In my wildest imagination I cannot picture President Donald Trump strolling along hand in hand with Britain’s Labour Party leader Jeremy Corbyn, even figuratively. But in this weirdest of worlds, they might find themselves in a position where they are forced to superficially get along to preserve the hallowed transatlantic alliance.
Prime Minister Theresa May once said there was no way she would call for a snap election. That was a sensible decision from her perspective. An unelected leader charged with the mammoth task of getting the UK out of the EU with as little damage as possible, should have left well alone.
Fuelled by an abundance of overconfidence and an April poll indicating the Conservative Party was leading its main rival by 20 points, she made a U-turn that could see the Tories losing a substantial number of parliamentary seats on June 9 resulting in a hung parliament and her own political demise. Today her party’s lead has been reduced to single digits.
That’s not her first major flip-flop. If you recall, she campaigned against Brexit before thunderously swinging over to the other side and has backtracked on penalising the elderly with a tax to supplement their health care costs—a cynical, unprincipled idea when most have paid into the system throughout their working lives.
A recent YouGov predictor indicating that the Conservatives may not have sufficient seats to form a government has visibly dented her confidence.
She does not look nearly as strong and stable as she once did. She appears to have developed a stammer, repeats the same slogans and clearly fears engaging in televised debates.
Under fire, she accepted to answer viewers’ questions during a BBC Special alongside Corbyn who expressed his regret that she would not debate him “head-to-head.”
Her predecessor’s fatal decision to hold a Brexit referendum, in the belief remaining was a done deal and thus triggering his own exit, should have given her pause for thought.
Determined and focused
Conversely, Corbyn who isn’t known for projecting personal strength has risen to the occasion. He sounds determined, focused and is cleverly wooing Liberal Democrats and Scottish nationalists in hopes of forming a coalition.
In the event of a hung parliament, he might just do it.
It is one thing for a capable career civil servant like May to step into the breach when the top job is unexpectedly vacated but someone who was at the back of the queue when likeability was being doled out has to work doubly hard to attract votes.

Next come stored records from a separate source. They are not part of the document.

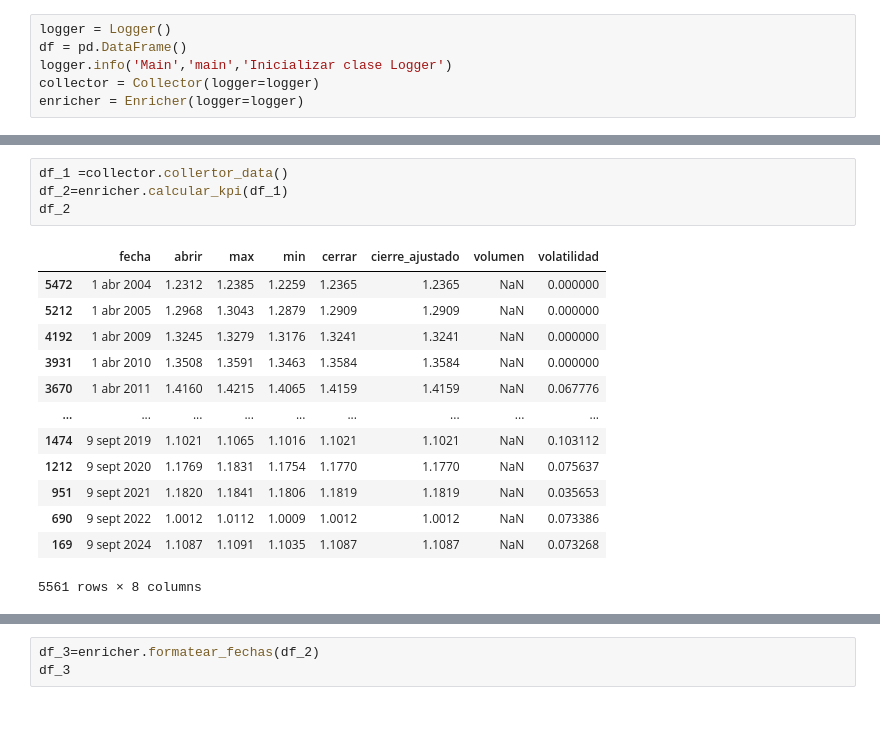
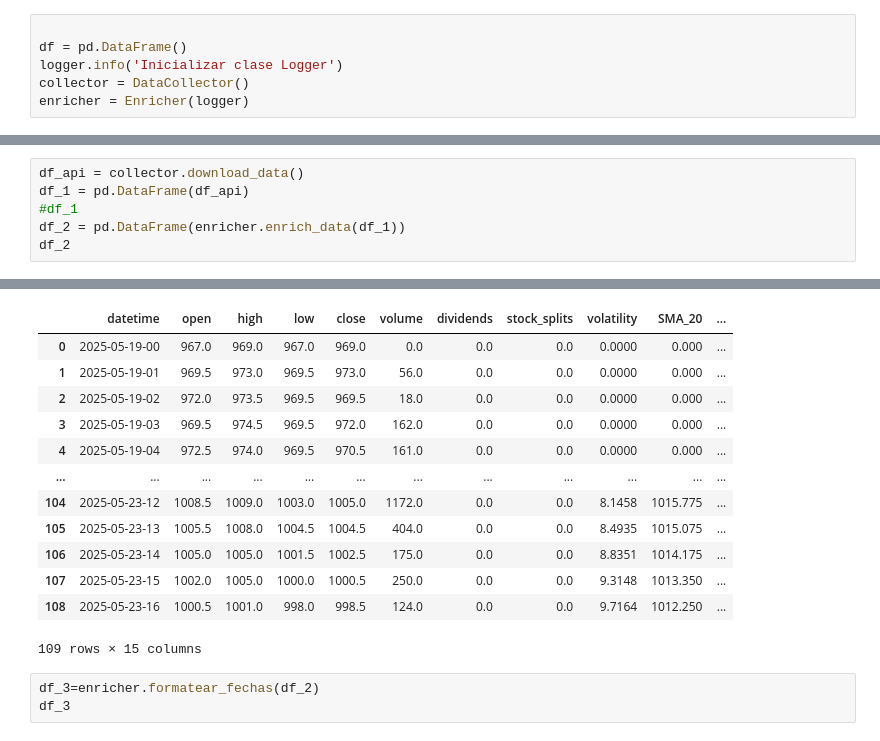
Before and after one commit to gedar1971/integrative_project_v, a Jupyter notebook: src/series_temporales_yahoo.ipynb, the cells around one changed output, grey strips where cells are left out. Saved outputs shown, nothing was run; the diff lists cells and outputs as text.

```diff
--- a/src/series_temporales_yahoo.ipynb
+++ b/src/series_temporales_yahoo.ipynb
@@ -23,6 +21,6 @@ Error:
 # %%
-logger = Logger()
+
 df = pd.DataFrame()
-logger.info('Main','main','Inicializar clase Logger')
-collector = Collector(logger=logger)
-enricher = Enricher(logger=logger)
+logger.info('Inicializar clase Logger')
+collector = DataCollector()
+enricher = Enricher(logger)
@@ -29,18 +29,7 @@ enricher = Enricher(logger=logger)
-# %%
-df_1 =collector.collertor_data()
-df_2=enricher.calcular_kpi(df_1)
-df_2
-# %% [output]
-|  | fecha | abrir | max | min | cerrar | cierre_ajustado | volumen | volatilidad |
-| 5472 | 1 abr 2004 | 1.2312 | 1.2385 | 1.2259 | 1.2365 | 1.2365 | NaN | 0.000000 |
-| 5212 | 1 abr 2005 | 1.2968 | 1.3043 | 1.2879 | 1.2909 | 1.2909 | NaN | 0.000000 |
-| 4192 | 1 abr 2009 | 1.3245 | 1.3279 | 1.3176 | 1.3241 | 1.3241 | NaN | 0.000000 |
-| 3931 | 1 abr 2010 | 1.3508 | 1.3591 | 1.3463 | 1.3584 | 1.3584 | NaN | 0.000000 |
-| 3670 | 1 abr 2011 | 1.4160 | 1.4215 | 1.4065 | 1.4159 | 1.4159 | NaN | 0.067776 |
-| ... | ... | ... | ... | ... | ... | ... | ... | ... |
-| 1474 | 9 sept 2019 | 1.1021 | 1.1065 | 1.1016 | 1.1021 | 1.1021 | NaN | 0.103112 |
-| 1212 | 9 sept 2020 | 1.1769 | 1.1831 | 1.1754 | 1.1770 | 1.1770 | NaN | 0.075637 |
-| 951 | 9 sept 2021 | 1.1820 | 1.1841 | 1.1806 | 1.1819 | 1.1819 | NaN | 0.035653 |
-| 690 | 9 sept 2022 | 1.0012 | 1.0112 | 1.0009 | 1.0012 | 1.0012 | NaN | 0.073386 |
-| 169 | 9 sept 2024 | 1.1087 | 1.1091 | 1.1035 | 1.1087 | 1.1087 | NaN | 0.073268 |
-5561 rows × 8 columns
+# %%
+df_api = collector.download_data()
+df_1 = pd.DataFrame(df_api)
+#df_1
+df_2 = pd.DataFrame(enricher.enrich_data(df_1))
+df_2
+# %% [output]
@@ -47,3 +39,16 @@ df_2
+|  | datetime | open | high | low | close | volume | dividends | stock_splits | volatility | SMA_20 | ... |
+| 0 | 2025-05-19-00 | 967.0 | 969.0 | 967.0 | 969.0 | 0.0 | 0.0 | 0.0 | 0.0000 | 0.000 | ... |
+| 1 | 2025-05-19-01 | 969.5 | 973.0 | 969.5 | 973.0 | 56.0 | 0.0 | 0.0 | 0.0000 | 0.000 | ... |
+| 2 | 2025-05-19-02 | 972.0 | 973.5 | 969.5 | 969.5 | 18.0 | 0.0 | 0.0 | 0.0000 | 0.000 | ... |
+| 3 | 2025-05-19-03 | 969.5 | 974.5 | 969.5 | 972.0 | 162.0 | 0.0 | 0.0 | 0.0000 | 0.000 | ... |
+| 4 | 2025-05-19-04 | 972.5 | 974.0 | 969.5 | 970.5 | 161.0 | 0.0 | 0.0 | 0.0000 | 0.000 | ... |
+| ... | ... | ... | ... | ... | ... | ... | ... | ... | ... | ... | ... |
+| 104 | 2025-05-23-12 | 1008.5 | 1009.0 | 1003.0 | 1005.0 | 1172.0 | 0.0 | 0.0 | 8.1458 | 1015.775 | ... |
+| 105 | 2025-05-23-13 | 1005.5 | 1008.0 | 1004.5 | 1004.5 | 404.0 | 0.0 | 0.0 | 8.4935 | 1015.075 | ... |
+| 106 | 2025-05-23-14 | 1005.0 | 1005.0 | 1001.5 | 1002.5 | 175.0 | 0.0 | 0.0 | 8.8351 | 1014.175 | ... |
+| 107 | 2025-05-23-15 | 1002.0 | 1005.0 | 1000.0 | 1000.5 | 250.0 | 0.0 | 0.0 | 9.3148 | 1013.350 | ... |
+| 108 | 2025-05-23-16 | 1000.5 | 1001.0 | 998.0 | 998.5 | 124.0 | 0.0 | 0.0 | 9.7164 | 1012.250 | ... |
+109 rows × 15 columns
 # %%
 df_3=enricher.formatear_fechas(df_2)
 df_3
```
Also changed, not shown: parts of 3 cells of this notebook, 1 other file.
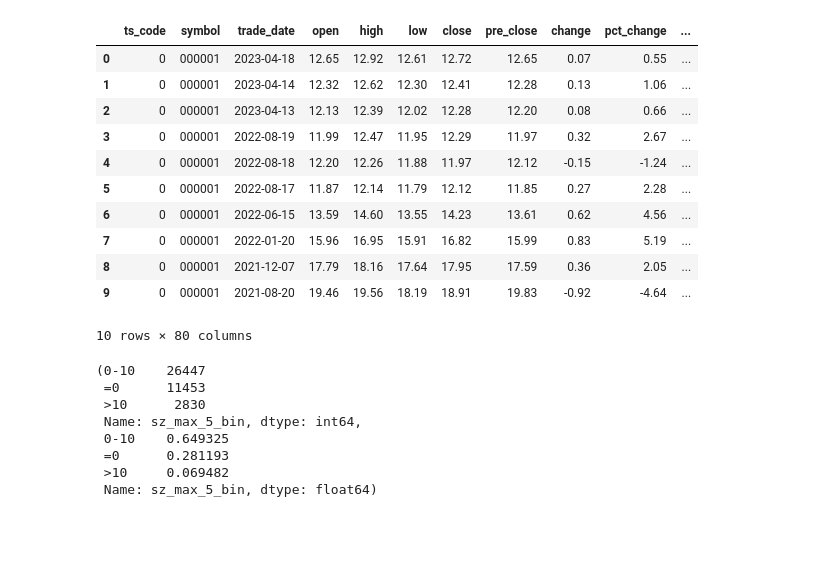
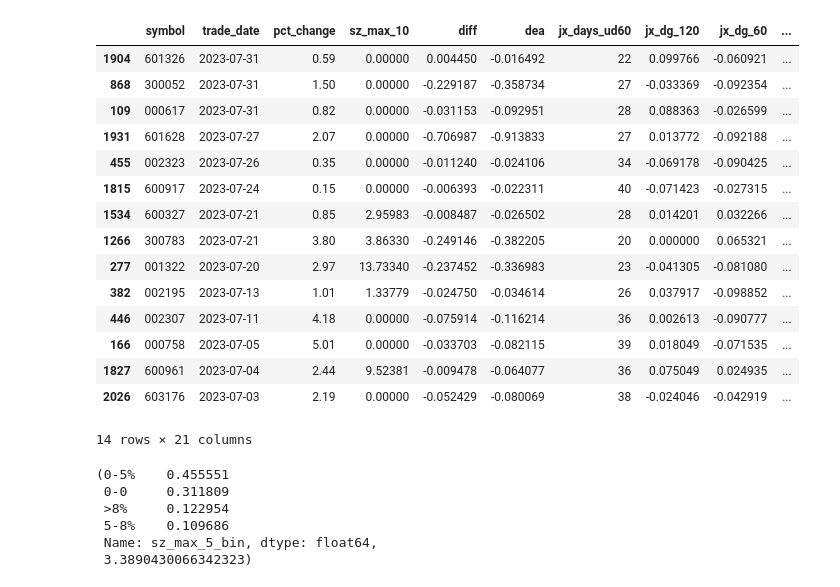
Before and after one commit to charliechensz/qf23, a Jupyter notebook: v4/m30_qf60_etf.ipynb, the cells around one changed output. Drawn from its saved outputs; the diff is of its cells as text; code cells hidden in the pictures; blank space fills up the shorter version.

```diff
--- a/v4/m30_qf60_etf.ipynb
+++ b/v4/m30_qf60_etf.ipynb
@@ -54,34 +73,47 @@ SELECT * from day_zhibiao where jx_days_ud60 > 20 and jx_days_ud60 < 40 and jx_d
-# %%
-# 检测原数据
-df.head(10)
-# %% [output]
-|  | ts_code | symbol | trade_date | open | high | low | close | pre_close | change | pct_change | ... |
-| 0 | 0 | 000001 | 2023-04-18 | 12.65 | 12.92 | 12.61 | 12.72 | 12.65 | 0.07 | 0.55 | ... |
-| 1 | 0 | 000001 | 2023-04-14 | 12.32 | 12.62 | 12.30 | 12.41 | 12.28 | 0.13 | 1.06 | ... |
-| 2 | 0 | 000001 | 2023-04-13 | 12.13 | 12.39 | 12.02 | 12.28 | 12.20 | 0.08 | 0.66 | ... |
-| 3 | 0 | 000001 | 2022-08-19 | 11.99 | 12.47 | 11.95 | 12.29 | 11.97 | 0.32 | 2.67 | ... |
-| 4 | 0 | 000001 | 2022-08-18 | 12.20 | 12.26 | 11.88 | 11.97 | 12.12 | -0.15 | -1.24 | ... |
-| 5 | 0 | 000001 | 2022-08-17 | 11.87 | 12.14 | 11.79 | 12.12 | 11.85 | 0.27 | 2.28 | ... |
-| 6 | 0 | 000001 | 2022-06-15 | 13.59 | 14.60 | 13.55 | 14.23 | 13.61 | 0.62 | 4.56 | ... |
-| 7 | 0 | 000001 | 2022-01-20 | 15.96 | 16.95 | 15.91 | 16.82 | 15.99 | 0.83 | 5.19 | ... |
-| 8 | 0 | 000001 | 2021-12-07 | 17.79 | 18.16 | 17.64 | 17.95 | 17.59 | 0.36 | 2.05 | ... |
-| 9 | 0 | 000001 | 2021-08-20 | 19.46 | 19.56 | 18.19 | 18.91 | 19.83 | -0.92 | -4.64 | ... |
-10 rows × 80 columns
+# %%
+# 检测数据
+col_check = ['symbol', 'trade_date', 'pct_change', 'sz_max_10', \
+    'diff', 'dea', \
+    'jx_days_ud60',\
+    'jx_dg_120', 'jx_dg_60', 'jx_dg_20', 'jx_dg_10', 'jx_dg_5',\
+    'jx_zs_5', 'jx_zs_10', 'jx_zs_20', 'jx_zs_60', \
+    'pct_fl_1_3', 'pct_fl_3_10', 'pct_fl_20_60', \
+    'sz_max_5','sz_max_20',
+     ]
+sorting = df.sort_values(['trade_date', 'symbol'], ascending=False)
+sorting[df['trade_date']>'2023-07'][col_check]
+# sorting.head(5)[col_check]
+# %% [output]
+|  | symbol | trade_date | pct_change | sz_max_10 | diff | dea | jx_days_ud60 | jx_dg_120 | jx_dg_60 | ... |
+| 1904 | 601326 | 2023-07-31 | 0.59 | 0.00000 | 0.004450 | -0.016492 | 22 | 0.099766 | -0.060921 | ... |
+| 868 | 300052 | 2023-07-31 | 1.50 | 0.00000 | -0.229187 | -0.358734 | 27 | -0.033369 | -0.092354 | ... |
+| 109 | 000617 | 2023-07-31 | 0.82 | 0.00000 | -0.031153 | -0.092951 | 28 | 0.088363 | -0.026599 | ... |
+| 1931 | 601628 | 2023-07-27 | 2.07 | 0.00000 | -0.706987 | -0.913833 | 27 | 0.013772 | -0.092188 | ... |
+| 455 | 002323 | 2023-07-26 | 0.35 | 0.00000 | -0.011240 | -0.024106 | 34 | -0.069178 | -0.090425 | ... |
+| 1815 | 600917 | 2023-07-24 | 0.15 | 0.00000 | -0.006393 | -0.022311 | 40 | -0.071423 | -0.027315 | ... |
+| 1534 | 600327 | 2023-07-21 | 0.85 | 2.95983 | -0.008487 | -0.026502 | 28 | 0.014201 | 0.032266 | ... |
+| 1266 | 300783 | 2023-07-21 | 3.80 | 3.86330 | -0.249146 | -0.382205 | 20 | 0.000000 | 0.065321 | ... |
+| 277 | 001322 | 2023-07-20 | 2.97 | 13.73340 | -0.237452 | -0.336983 | 23 | -0.041305 | -0.081080 | ... |
+| 382 | 002195 | 2023-07-13 | 1.01 | 1.33779 | -0.024750 | -0.034614 | 26 | 0.037917 | -0.098852 | ... |
+| 446 | 002307 | 2023-07-11 | 4.18 | 0.00000 | -0.075914 | -0.116214 | 36 | 0.002613 | -0.090777 | ... |
+| 166 | 000758 | 2023-07-05 | 5.01 | 0.00000 | -0.033703 | -0.082115 | 39 | 0.018049 | -0.071535 | ... |
+| 1827 | 600961 | 2023-07-04 | 2.44 | 9.52381 | -0.009478 | -0.064077 | 36 | 0.075049 | 0.024935 | ... |
+| 2026 | 603176 | 2023-07-03 | 2.19 | 0.00000 | -0.052429 | -0.080069 | 38 | -0.024046 | -0.042919 | ... |
+14 rows × 21 columns
 # %%
-""" 数据抽查 sz_max_50 """
-# sum = len(df)
-# bins = [-float('inf'), 0, 10, float('inf')]
-# labels = ['=0', '0-10', '>10']
-# df['sz_max_5_bin'] = pd.cut(df['sz_max_5'], bins=bins, labels=labels)
-# df['sz_max_5_bin'].value_counts(), df['sz_max_5_bin'].value_counts()/sum
+""" 数据抽查 sz_max_5 """
+sum = len(df)
+bins = [-float('inf'), 0, 5, 8, float('inf')]
+labels = ['0-0', '0-5%', '5-8%', '>8%']
+df['sz_max_5_bin'] = pd.cut(df['sz_max_5'], bins=bins, labels=labels)
+# print( df['sz_max_10_bin'].value_counts() )
+df['sz_max_5_bin'].value_counts()/sum, df['sz_max_5'].mean()
 # %% [output]
-(0-10    26447
- =0      11453
- >10      2830
- Name: sz_max_5_bin, dtype: int64,
- 0-10    0.649325
- =0      0.281193
- >10     0.069482
- Name: sz_max_5_bin, dtype: float64)
+(0-5%    0.455551
+ 0-0     0.311809
+ >8%     0.122954
+ 5-8%    0.109686
+ Name: sz_max_5_bin, dtype: float64,
+ 3.3890430066342323)
 # %%
 """ 数据抽查 sz_max_10 """
```
Also changed, not shown: parts of 6 cells of this notebook, 13 other files.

Her failure to defend the Paris Climate Accord against Trump’s ravaging by appending her signature to a critical joint statement signed by the leaders of France, Germany and Italy does not endear her to Britons who care about the planet. A percentage of those who voted to remain in the EU might be tempted to register an ‘anyone but May’ protest ballot.
In any event, when she is resented by her EU counterparts who’ve given her the cold shoulder during an EU Summit, whether she is the right person to secure a good deal amid such hostility is open to question.
Unfortunately, neither candidate can be classed as stellar by anyone other than their diehard supporters. Corbyn sees his country through a 1960s socialist pre-Thatcher prism when trade unions held Britain hostage. He’s an anti-war, anti-nuclear activist turned politician who is cosy with the Iranian leadership to the extent he was once a regular on the Iranian English-language channel Press TV and has urged the lifting of anti-Iranian sanctions.
He has referred to the killing of Osama Bin Laden as “an assassination attempt” and “a tragedy.” He has called the leaders of Hamas “friends.” He should expect to have frosty relationships with many of Westminster’s traditional allies.
Britain is traversing uncharted waters; it is in dire need of a wise head atop broad shoulders to guide it through what will inevitably be a painful transition away from Europe. There is no towering, charismatic figure in the race so all that’s left to say ever so politely is let the best man or woman win!
Linda S. Heard is an award-winning British specialist writer on Middle East affairs. She welcomes feedback and can be contacted by email at firstname.lastname@example.org.